Count the lines in the data below where the string "books" occurs, please, and give the number alone.

=======

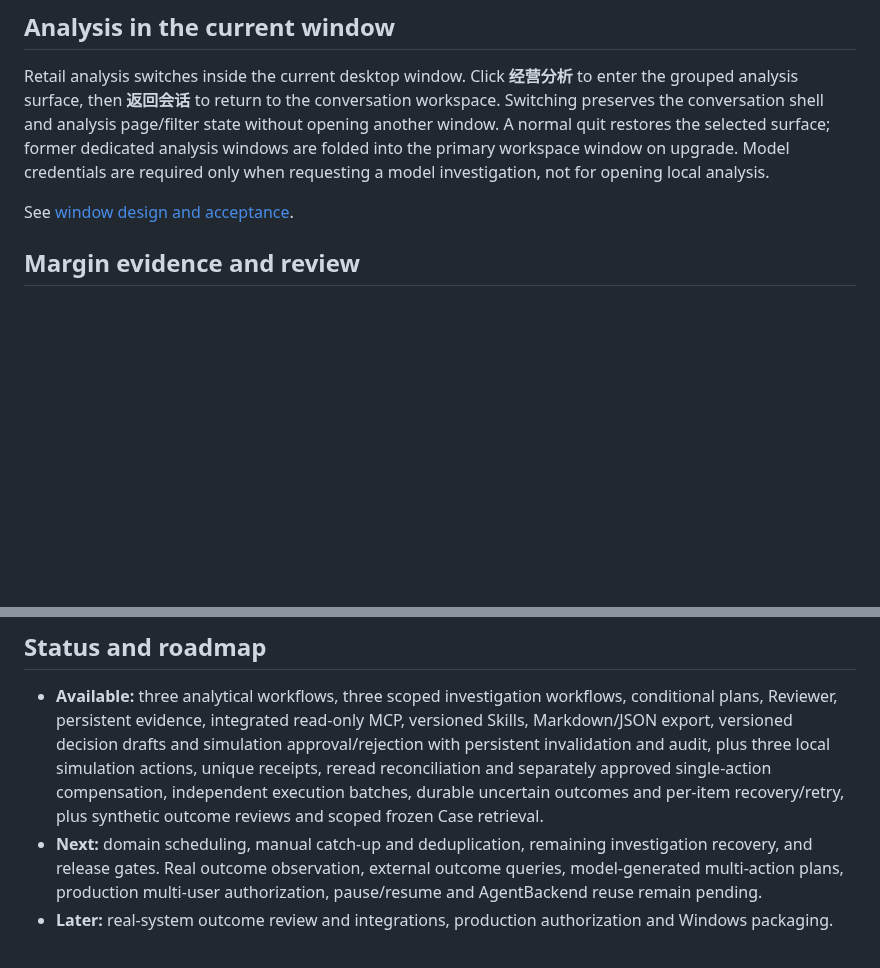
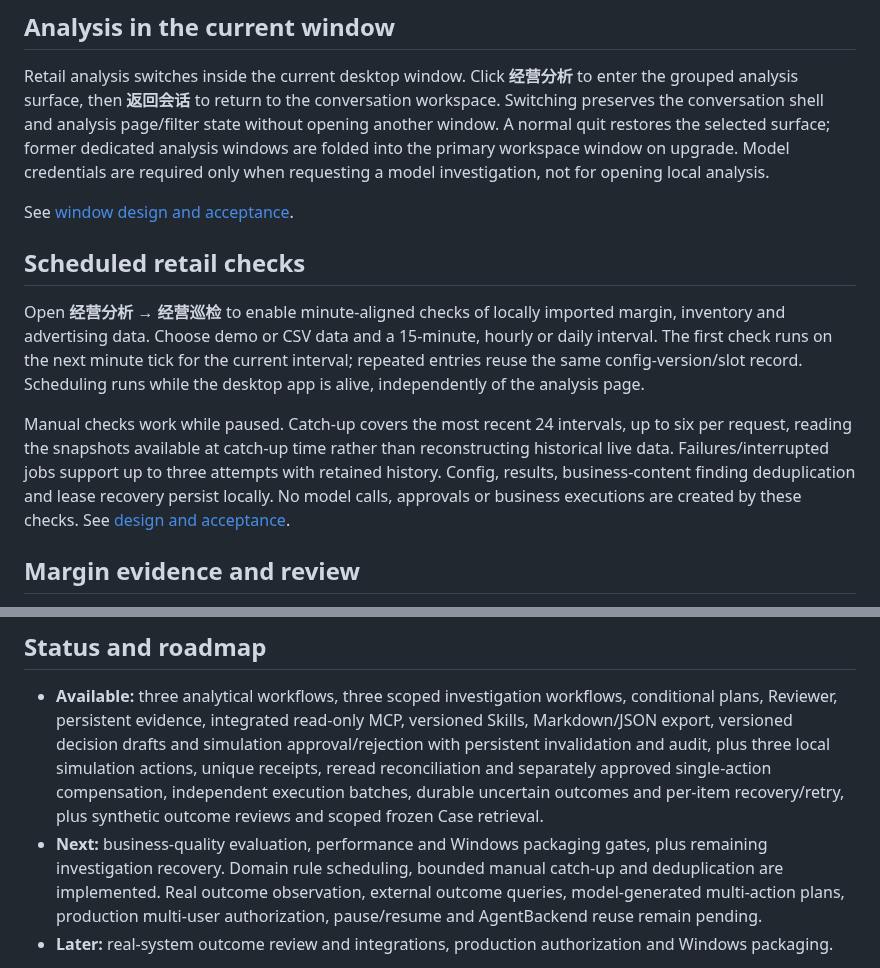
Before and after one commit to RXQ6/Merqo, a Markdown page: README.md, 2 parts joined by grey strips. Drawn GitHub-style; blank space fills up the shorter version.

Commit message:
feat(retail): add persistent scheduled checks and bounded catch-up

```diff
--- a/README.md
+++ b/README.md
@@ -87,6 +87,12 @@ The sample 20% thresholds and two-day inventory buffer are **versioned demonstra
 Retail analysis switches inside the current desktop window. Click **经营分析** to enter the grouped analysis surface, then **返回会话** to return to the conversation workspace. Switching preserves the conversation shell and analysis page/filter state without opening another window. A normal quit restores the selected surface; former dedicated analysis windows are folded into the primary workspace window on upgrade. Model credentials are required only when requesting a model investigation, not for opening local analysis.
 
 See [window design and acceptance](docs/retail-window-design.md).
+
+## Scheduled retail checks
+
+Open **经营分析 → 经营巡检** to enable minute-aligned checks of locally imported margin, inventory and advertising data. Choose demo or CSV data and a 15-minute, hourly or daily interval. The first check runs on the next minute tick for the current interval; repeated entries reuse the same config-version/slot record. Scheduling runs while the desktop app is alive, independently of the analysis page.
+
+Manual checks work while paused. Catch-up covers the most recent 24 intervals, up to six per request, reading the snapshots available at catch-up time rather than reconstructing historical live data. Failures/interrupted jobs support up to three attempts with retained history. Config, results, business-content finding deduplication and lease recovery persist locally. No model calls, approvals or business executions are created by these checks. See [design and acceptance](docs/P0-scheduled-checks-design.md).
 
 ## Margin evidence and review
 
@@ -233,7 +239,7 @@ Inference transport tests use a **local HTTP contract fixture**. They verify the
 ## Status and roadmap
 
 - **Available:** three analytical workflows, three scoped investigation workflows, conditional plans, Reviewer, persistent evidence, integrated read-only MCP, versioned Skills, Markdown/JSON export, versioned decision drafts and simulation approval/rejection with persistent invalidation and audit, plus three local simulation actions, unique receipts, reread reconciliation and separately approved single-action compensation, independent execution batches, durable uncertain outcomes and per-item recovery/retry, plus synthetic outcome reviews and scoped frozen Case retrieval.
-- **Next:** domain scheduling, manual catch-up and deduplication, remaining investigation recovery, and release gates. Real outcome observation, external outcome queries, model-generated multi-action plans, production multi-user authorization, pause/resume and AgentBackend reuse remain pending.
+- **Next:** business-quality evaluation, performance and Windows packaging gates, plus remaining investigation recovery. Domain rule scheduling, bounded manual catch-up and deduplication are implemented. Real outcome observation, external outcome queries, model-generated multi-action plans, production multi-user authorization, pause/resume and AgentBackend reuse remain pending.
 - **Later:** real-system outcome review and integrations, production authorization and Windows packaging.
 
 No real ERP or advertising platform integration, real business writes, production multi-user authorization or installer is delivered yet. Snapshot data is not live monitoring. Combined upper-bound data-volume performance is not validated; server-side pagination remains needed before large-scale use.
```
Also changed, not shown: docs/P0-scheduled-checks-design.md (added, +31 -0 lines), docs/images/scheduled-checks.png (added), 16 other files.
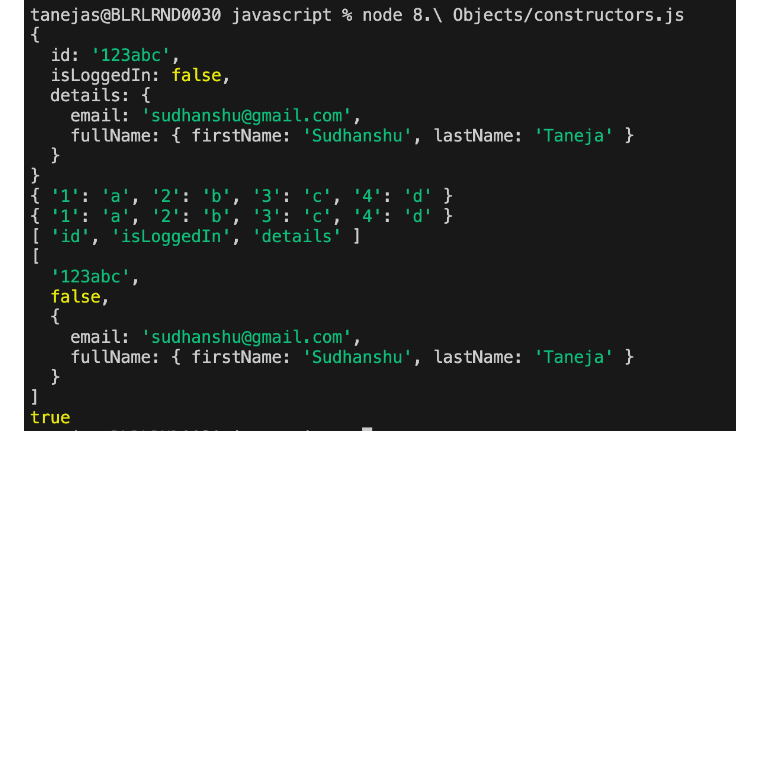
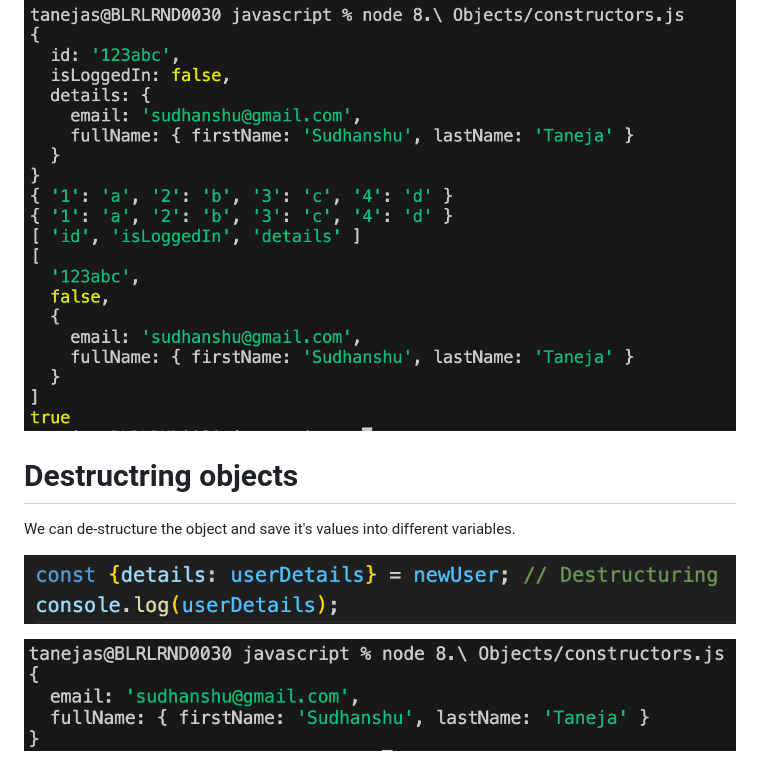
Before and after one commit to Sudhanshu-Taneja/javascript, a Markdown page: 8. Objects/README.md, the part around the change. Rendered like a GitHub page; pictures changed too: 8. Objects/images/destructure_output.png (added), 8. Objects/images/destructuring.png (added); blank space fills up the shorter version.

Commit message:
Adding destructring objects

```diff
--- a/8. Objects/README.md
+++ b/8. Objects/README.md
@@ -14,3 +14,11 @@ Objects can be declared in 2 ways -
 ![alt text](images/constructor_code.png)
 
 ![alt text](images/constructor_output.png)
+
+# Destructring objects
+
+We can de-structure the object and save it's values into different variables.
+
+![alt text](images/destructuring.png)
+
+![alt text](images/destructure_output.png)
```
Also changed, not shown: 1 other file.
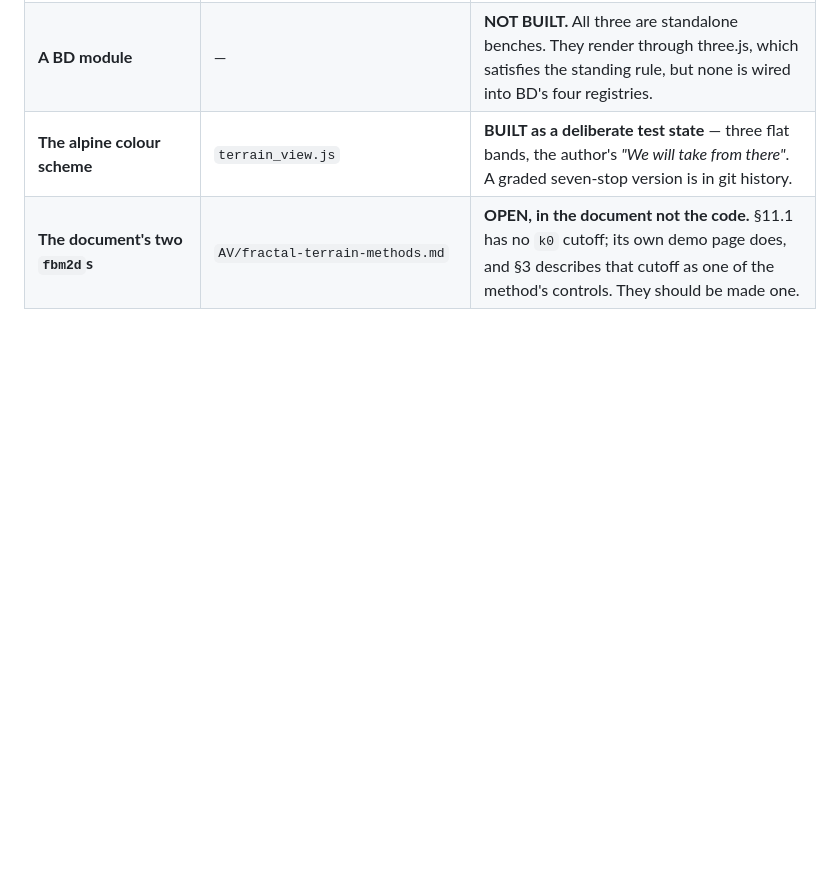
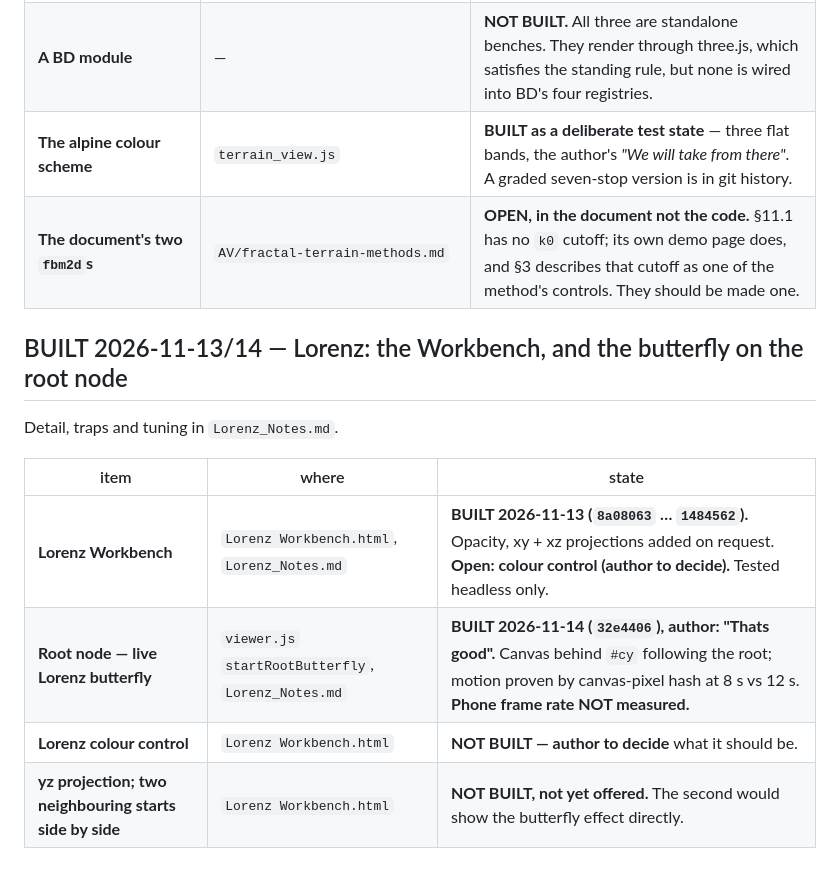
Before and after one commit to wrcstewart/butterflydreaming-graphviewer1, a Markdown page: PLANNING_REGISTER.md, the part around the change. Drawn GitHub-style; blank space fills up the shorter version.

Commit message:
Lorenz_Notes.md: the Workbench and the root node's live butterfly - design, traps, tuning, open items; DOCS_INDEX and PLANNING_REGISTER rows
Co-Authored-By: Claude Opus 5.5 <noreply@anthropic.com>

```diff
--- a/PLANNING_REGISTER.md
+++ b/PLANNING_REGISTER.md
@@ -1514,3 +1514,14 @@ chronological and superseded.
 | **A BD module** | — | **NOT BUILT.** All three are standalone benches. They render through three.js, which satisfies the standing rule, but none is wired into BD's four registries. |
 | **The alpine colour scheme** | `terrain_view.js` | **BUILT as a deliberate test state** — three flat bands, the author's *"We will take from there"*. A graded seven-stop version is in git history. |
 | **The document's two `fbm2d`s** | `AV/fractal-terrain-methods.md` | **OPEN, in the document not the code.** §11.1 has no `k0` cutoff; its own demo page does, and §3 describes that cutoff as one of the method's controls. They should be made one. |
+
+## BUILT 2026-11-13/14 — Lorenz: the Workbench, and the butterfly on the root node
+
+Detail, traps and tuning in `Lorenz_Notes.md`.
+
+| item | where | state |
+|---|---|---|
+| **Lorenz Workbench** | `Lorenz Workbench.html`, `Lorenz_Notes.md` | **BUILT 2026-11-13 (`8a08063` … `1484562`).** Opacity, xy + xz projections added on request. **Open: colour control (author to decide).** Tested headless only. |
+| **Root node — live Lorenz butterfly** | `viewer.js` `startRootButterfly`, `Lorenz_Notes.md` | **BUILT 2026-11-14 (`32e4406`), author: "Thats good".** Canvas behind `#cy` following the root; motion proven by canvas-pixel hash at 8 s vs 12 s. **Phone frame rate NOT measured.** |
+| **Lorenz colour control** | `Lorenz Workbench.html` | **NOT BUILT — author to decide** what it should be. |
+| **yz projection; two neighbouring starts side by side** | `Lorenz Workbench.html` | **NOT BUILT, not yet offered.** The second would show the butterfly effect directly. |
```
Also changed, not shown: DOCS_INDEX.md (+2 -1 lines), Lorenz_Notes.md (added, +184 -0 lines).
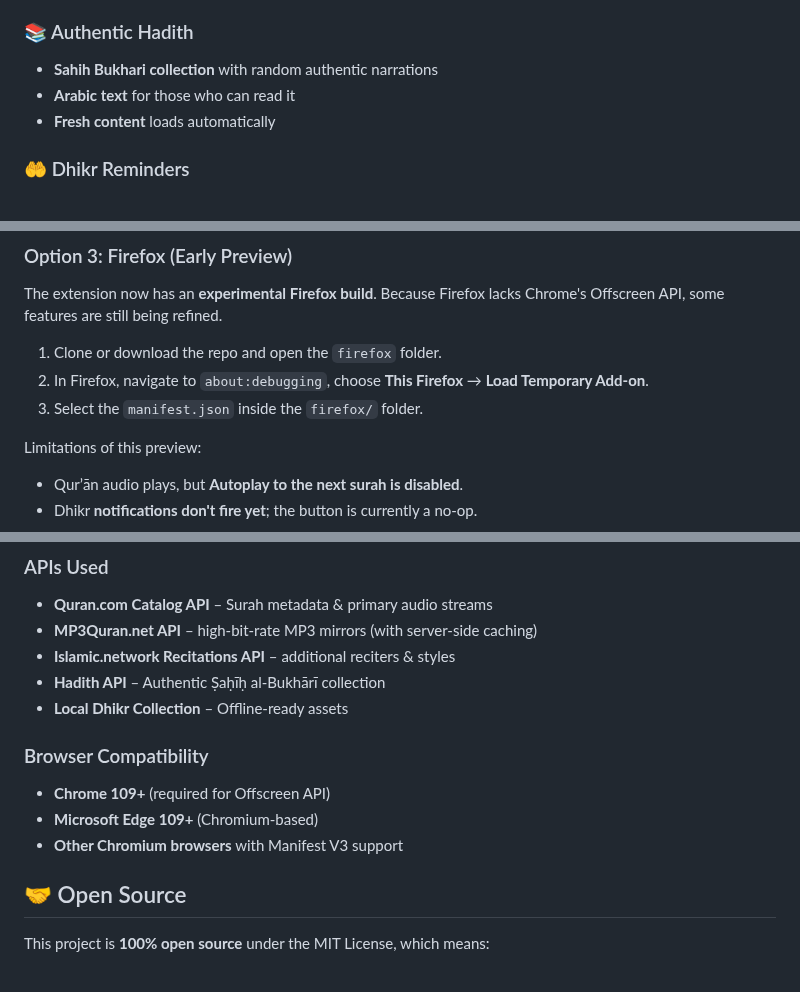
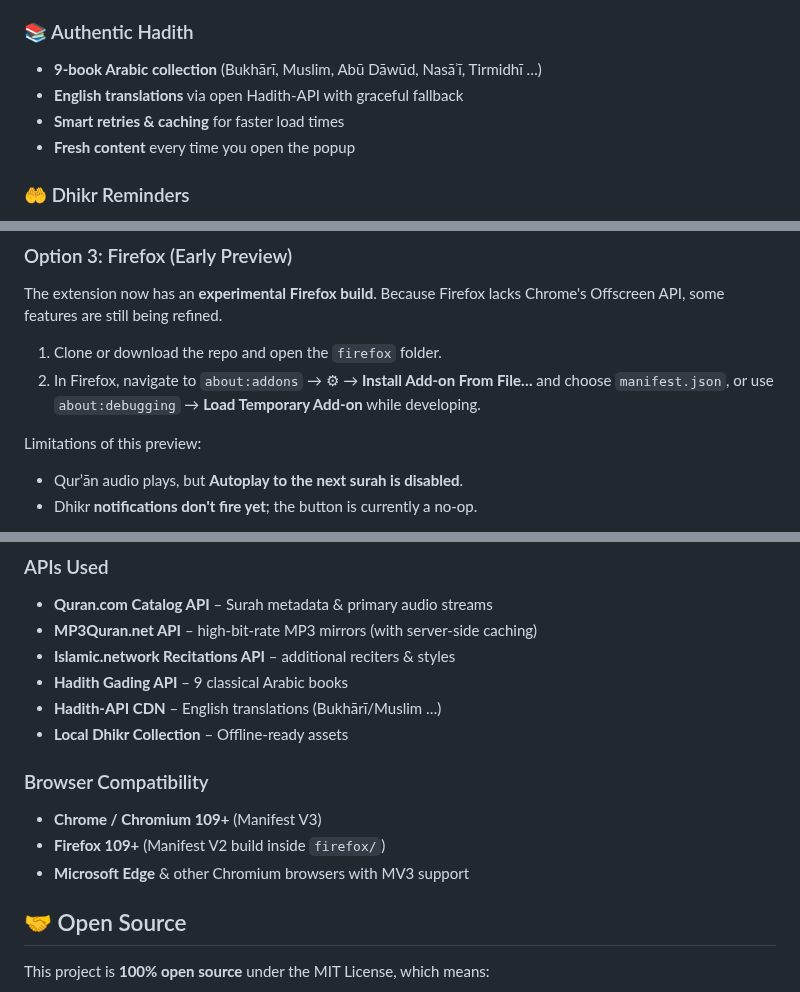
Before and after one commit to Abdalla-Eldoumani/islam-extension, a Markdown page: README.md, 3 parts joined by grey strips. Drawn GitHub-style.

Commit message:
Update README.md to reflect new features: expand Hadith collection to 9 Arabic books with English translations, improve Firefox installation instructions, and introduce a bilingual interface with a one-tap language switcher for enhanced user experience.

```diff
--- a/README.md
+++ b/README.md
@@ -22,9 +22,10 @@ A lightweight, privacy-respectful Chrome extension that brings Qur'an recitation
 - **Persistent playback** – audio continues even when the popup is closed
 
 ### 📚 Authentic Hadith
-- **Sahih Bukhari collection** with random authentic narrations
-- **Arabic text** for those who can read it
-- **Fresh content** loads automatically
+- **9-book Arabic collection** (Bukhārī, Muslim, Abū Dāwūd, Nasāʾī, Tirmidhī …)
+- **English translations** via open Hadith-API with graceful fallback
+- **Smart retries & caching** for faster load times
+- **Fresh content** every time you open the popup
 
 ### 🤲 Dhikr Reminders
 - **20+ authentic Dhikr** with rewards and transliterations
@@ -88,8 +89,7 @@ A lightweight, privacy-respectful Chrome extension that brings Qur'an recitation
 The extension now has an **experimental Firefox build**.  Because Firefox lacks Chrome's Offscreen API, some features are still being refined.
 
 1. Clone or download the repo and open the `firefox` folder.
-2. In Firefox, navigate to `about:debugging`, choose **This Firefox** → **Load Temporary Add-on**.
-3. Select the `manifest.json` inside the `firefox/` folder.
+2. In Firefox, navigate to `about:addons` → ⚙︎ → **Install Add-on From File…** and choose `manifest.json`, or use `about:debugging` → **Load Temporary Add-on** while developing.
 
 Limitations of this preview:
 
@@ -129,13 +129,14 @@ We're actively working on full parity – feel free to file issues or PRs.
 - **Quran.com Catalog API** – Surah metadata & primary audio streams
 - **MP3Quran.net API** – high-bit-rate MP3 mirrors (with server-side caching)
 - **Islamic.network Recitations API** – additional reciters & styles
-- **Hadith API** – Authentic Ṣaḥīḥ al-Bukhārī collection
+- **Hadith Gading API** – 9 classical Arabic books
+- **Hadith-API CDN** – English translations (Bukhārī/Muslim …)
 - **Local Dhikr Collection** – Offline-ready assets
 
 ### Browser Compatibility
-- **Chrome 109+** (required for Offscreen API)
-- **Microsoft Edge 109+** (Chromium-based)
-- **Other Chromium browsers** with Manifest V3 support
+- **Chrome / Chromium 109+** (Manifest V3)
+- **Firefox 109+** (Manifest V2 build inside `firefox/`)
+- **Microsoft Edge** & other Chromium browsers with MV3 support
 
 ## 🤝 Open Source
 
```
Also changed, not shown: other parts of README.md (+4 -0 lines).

=======

RESULT.
2